Erlend: The "Allnighter" song. A lullaby written for my kids.
Carina: Another question that hopefully doesn't sound too trivial… As a look backwhen did you start to play the guitar and when did you start to sing?
Erlend: I started playing guitar at age twelve. Started singing at around sixteen. Then I stopped, to get a "real" education and a steady job. At 27, working as a teacher and journalist, I said: "Forget it! I'm a musician. Who am I kidding? I must make music full time!"
Carina: Did you have a vocal teacher or did you find other means to develop your voice?
Erlend: Nope. Never had any teachers on anything! …well, not since my guitar teacher, when I was thirteen.
Erlend Ropstad (by André Løyning)
Carina: In the same breath with you some media people mention Ane Brun and Eivind Aarset who are quite known outside of Norway. For myself I do not see that many similarities between the three of you…
Erlend: I agree. I also don't see any similarities between me and Eivind Aarset. Both me and Aarset play guitar, that's about it! (laughs) However, I can understand Ane Brun being mentioned. But I think we all have very different artistic intentions.
Carina: Could you put into words what you think is unique about your music?
Erlend: I've just explained it on a radio show today as "loose pop". I don't know why I said that, but it's probably wrong. It's hard to describe my music, I find. But the central thing, my main agenda, is to tell stories. Both in my lyrics, the way I perform and the choices I make in the studio. To make my stories believable and in some sense universal, I keep a minimalist approach to writing, playing and recording.
Carina: What would be the intention you'd identify with most: Trying to change the world, entertain and uplift the audience or just tell your personal stories? Or do you have a completely different reason to play music?
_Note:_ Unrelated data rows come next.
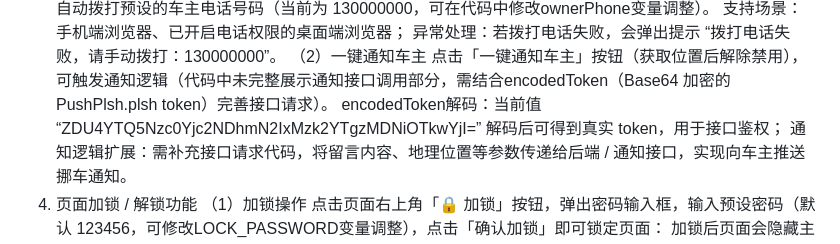
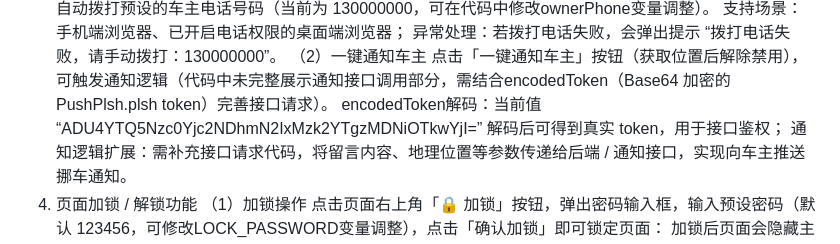
Before and after one commit to kklhg/onenuoche, a Markdown page: README.md, the part around the change. Drawn GitHub-style.

```diff
--- a/README.md
+++ b/README.md
@@ -26,7 +26,7 @@
 异常处理：若拨打电话失败，会弹出提示 “拨打电话失败，请手动拨打：130000000”。
 （2）一键通知车主
 点击「一键通知车主」按钮（获取位置后解除禁用），可触发通知逻辑（代码中未完整展示通知接口调用部分，需结合encodedToken（Base64 加密的 PushPlsh.plsh token）完善接口请求）。
-encodedToken解码：当前值 “ZDU4YTQ5Nzc0Yjc2NDhmN2IxMzk2YTgzMDNiOTkwYjI=” 解码后可得到真实 token，用于接口鉴权；
+encodedToken解码：当前值 “ADU4YTQ5Nzc0Yjc2NDhmN2IxMzk2YTgzMDNiOTkwYjI=” 解码后可得到真实 token，用于接口鉴权；
 通知逻辑扩展：需补充接口请求代码，将留言内容、地理位置等参数传递给后端 / 通知接口，实现向车主推送挪车通知。
 4. 页面加锁 / 解锁功能
 （1）加锁操作
```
Erlend: A bit of all three! I'm trying to change the world by uplifting the audience by telling my personal stories.
Carina: A primary element in your songs appears to be melancholy. Is that kind of a "basic attitude" or just an artistic pose you need for your songs?
Erlend: I can not see that my music really is that melancholic. I like sad songs. I find a sad song uplifting, it makes me happy or at least gives me a good feeling. Those emotions are something that I'd like to project to my audience: "Sad songs say so much," as Elton John puts it. I don't think there are any poses in my music, but I'm not depressed either. I just like sad songs. Listening to them, writing them and performing them.
CD: Erlend Ropstad - "Roy, it ain't over yet" (Rec 90 Records RID 071)
Erlend Ropstad im Internet: www.erlendropstad.com
Rec 90 Records im Internet: www.rec90.com